> _WHAT THE TASK REQUIRES_:
Retype the data that follows line by line, exactly, and leave its pictures out.

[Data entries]
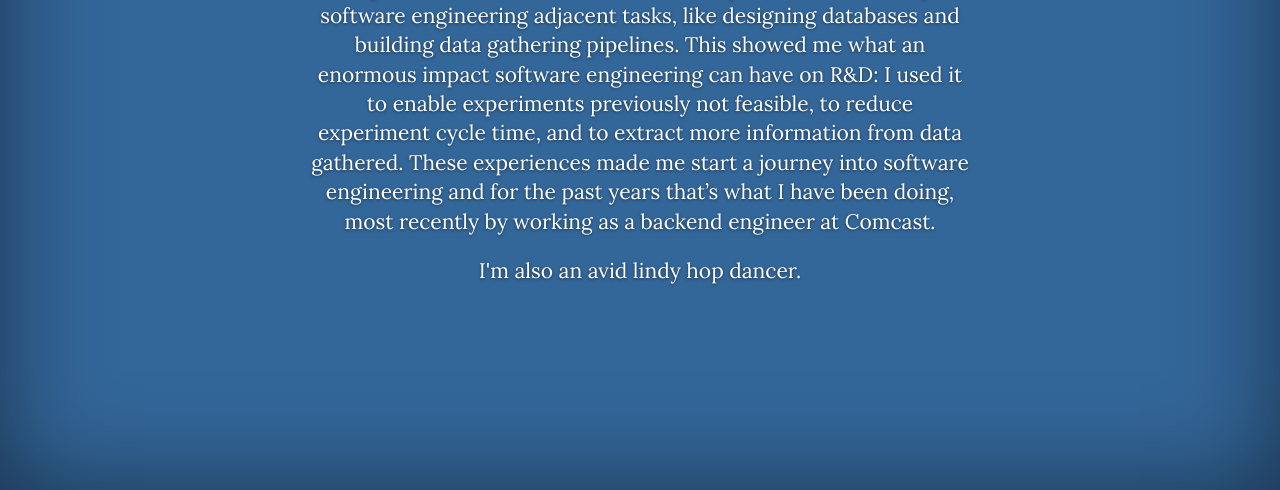
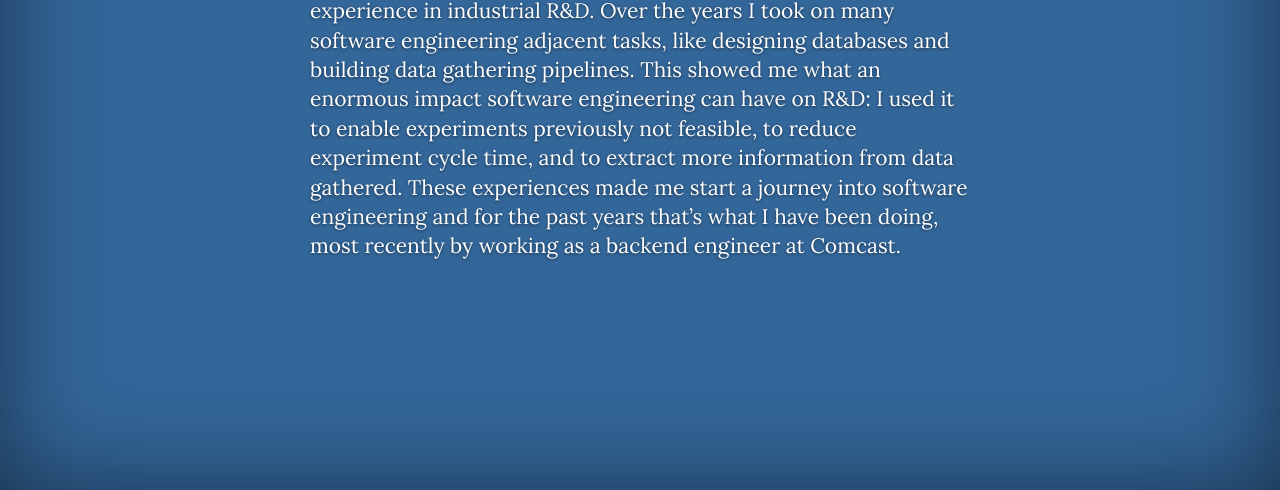
Before and after one commit to torasirkka/torasirkka.github.io, a plain HTML site: page index.html in a window 1280 px wide. Shown: the part 310-800 px from the top of the page. Drawn offline with Linux system fonts and the light colour scheme.

Commit message:
Update index.html

```diff
--- a/index.html
+++ b/index.html
@@ -54,10 +54,7 @@
 
           <div class="inner cover">
             <h1 class="cover-heading">Hi, I'm Tora Sirkka</h1>
-            <p class="lead">I am a software and biotech engineer (M.Sc.) with seven years of experience in industrial R&D. Over the years I took on many software engineering adjacent tasks, like designing databases and building data gathering pipelines. This showed me what an enormous impact software engineering can have on R&D: I used it to enable experiments previously not feasible, to reduce experiment cycle time, and to extract more information from data gathered. These experiences made me start a journey into software engineering and for the past years that’s what I have been doing, most recently by working as a backend engineer at Comcast.
-            </p>
-            <p class="lead">
-            I'm also an avid lindy hop dancer.
+            <p align="left" class="lead">I am a software and biotech engineer (M.Sc.) with seven years of experience in industrial R&D. Over the years I took on many software engineering adjacent tasks, like designing databases and building data gathering pipelines. This showed me what an enormous impact software engineering can have on R&D: I used it to enable experiments previously not feasible, to reduce experiment cycle time, and to extract more information from data gathered. These experiences made me start a journey into software engineering and for the past years that’s what I have been doing, most recently by working as a backend engineer at Comcast.
             </p>
           </div>
 
```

> _EXERCISE RESULT_:
Before and after one commit to torasirkka/torasirkka.github.io, a plain HTML site: page index.html in a window 1280 px wide. Shown: the part 310-800 px from the top of the page. Drawn offline with Linux system fonts and the light colour scheme.

Commit message:
Update index.html

```diff
--- a/index.html
+++ b/index.html
@@ -54,10 +54,7 @@
 
           <div class="inner cover">
             <h1 class="cover-heading">Hi, I'm Tora Sirkka</h1>
-            <p class="lead">I am a software and biotech engineer (M.Sc.) with seven years of experience in industrial R&D. Over the years I took on many software engineering adjacent tasks, like designing databases and building data gathering pipelines. This showed me what an enormous impact software engineering can have on R&D: I used it to enable experiments previously not feasible, to reduce experiment cycle time, and to extract more information from data gathered. These experiences made me start a journey into software engineering and for the past years that’s what I have been doing, most recently by working as a backend engineer at Comcast.
-            </p>
-            <p class="lead">
-            I'm also an avid lindy hop dancer.
+            <p align="left" class="lead">I am a software and biotech engineer (M.Sc.) with seven years of experience in industrial R&D. Over the years I took on many software engineering adjacent tasks, like designing databases and building data gathering pipelines. This showed me what an enormous impact software engineering can have on R&D: I used it to enable experiments previously not feasible, to reduce experiment cycle time, and to extract more information from data gathered. These experiences made me start a journey into software engineering and for the past years that’s what I have been doing, most recently by working as a backend engineer at Comcast.
             </p>
           </div>
 
```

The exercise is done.